The Supreme Court on Wednesday issued a notice to the Delhi government on a plea challenging the odd-even road rationing scheme in the national capital.
A bench of Justices Arun Mishra and Deepak Gupta also directed the Delhi government and the Central Pollution Control Board to place before it the data of pollution in Delhi from October till November 14 this year.
The bench also directed them to submit pollution data from October 1 to December 31, 2018.
The petition, filed by a Noida-based advocate, has alleged that the Delhi government's November 1 notification on the scheme also violates fundamental rights.
It alleged that the odd-even rule violates citizens' rights to practice any profession, carry out any occupation, trade or business and to move freely throughout the country.
Delhi government's odd-even scheme this year came into effect on November 4 and will continue till November 15. Under the scheme, four-wheelers with registration numbers ending with odd digits ply on odd dates and those ending with even digits ply on even dates.
The PIL had alleged that the scheme is arbitrary, contrary to statutory provisions and is nothing but a "political and vote bank gimmick".
"The odd-even vehicle scheme violates the fundamental rights of residents of Delhi and adjoining states who daily commute in/out of Delhi in their four wheeled vehicles to do their jobs/business to earn their livelihood and is ultra vires Article 19(1)(g) of the Constitution of India," the plea said.
Questioning the rationale behind the scheme, the plea claimed that three sources of data on Delhi's air-quality, including those by the CPCB and the Delhi Pollution Control Committee, have confirmed that in the past the odd-even rule did not lower pollution levels in the national capital.
"It shows that odd-even is nothing but a political and vote bank gimmick as it has been done capriciously in an unreasonable manner," it said.
The petition said that the odd-even rule is only meant for four-wheelers whereas two wheelers, which cause more pollution in comparison to cars, have been kept out of its ambit.
The scheme also discriminates between men and women on the basis of gender, the plea claimed. Four-wheelers driven by women are exempted from the odd-even scheme, provided there are no men in the vehicle.
"Odd-even is nothing but a political gimmick for self-promotion and advertisements in the smoke screen of curbing pollution," it alleged.
The plea also alleged that there seems to be a strong nexus between stubble-burning framers, political parties, air purifier companies and mask-making companies.
"The Delhi government is no Nostradamus (famous French astrologer). Then how come it knows well in advance when smoke from stubble burning will reach Delhi exactly around odd-even scheme dates," it said.
The dates for implementation of the rule were declared on September 13 but the Delhi government's advertisements these days claim that it has been reintroduced as smoke from stubble-burning in neighbouring states is reaching the city.
The top court had earlier questioned the Delhi government as to what it was achieving from the odd-even scheme by stopping plying of cars that are less polluting compared to two and three-wheelers and taxis.

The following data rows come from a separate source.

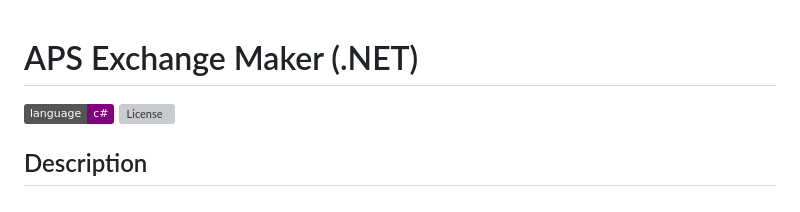
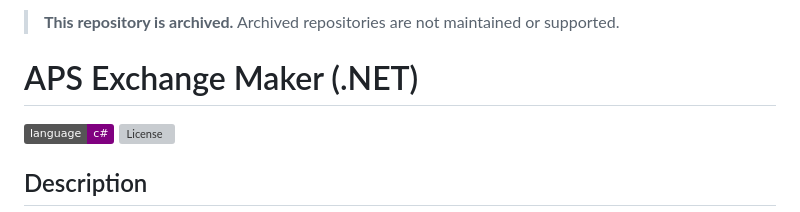
Before and after one commit to autodesk-platform-services/aps-dx-graphql-exchange-maker-net, a Markdown page: README.md, the part around the change. Rendered like a GitHub page; badges without logos; grey boxes are pictures that could not be loaded.

Commit message:
Mark repository as archived

```diff
--- a/README.md
+++ b/README.md
@@ -1,3 +1,6 @@
+<!-- archived-notice -->
+> **This repository is archived.** Archived repositories are not maintained or supported.
+
 # APS Exchange Maker (.NET)
 
 [![ver](https://img.shields.io/badge/language-c%23-purple.svg)](https://dotnet.microsoft.com/)
```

"Let the Government of NCT of Delhi explain this aspect and file data in this regard in the court on the basis of the previous experience and whether three-wheelers and taxies are plying more on roads during such restrictions and relevant data be placed," the bench had said.
"During odd-even scheme, what is the difference being caused by stopping use of four-wheelers when various other contributory factors are not taken care of by the Government of NCT of Delhi," it had said.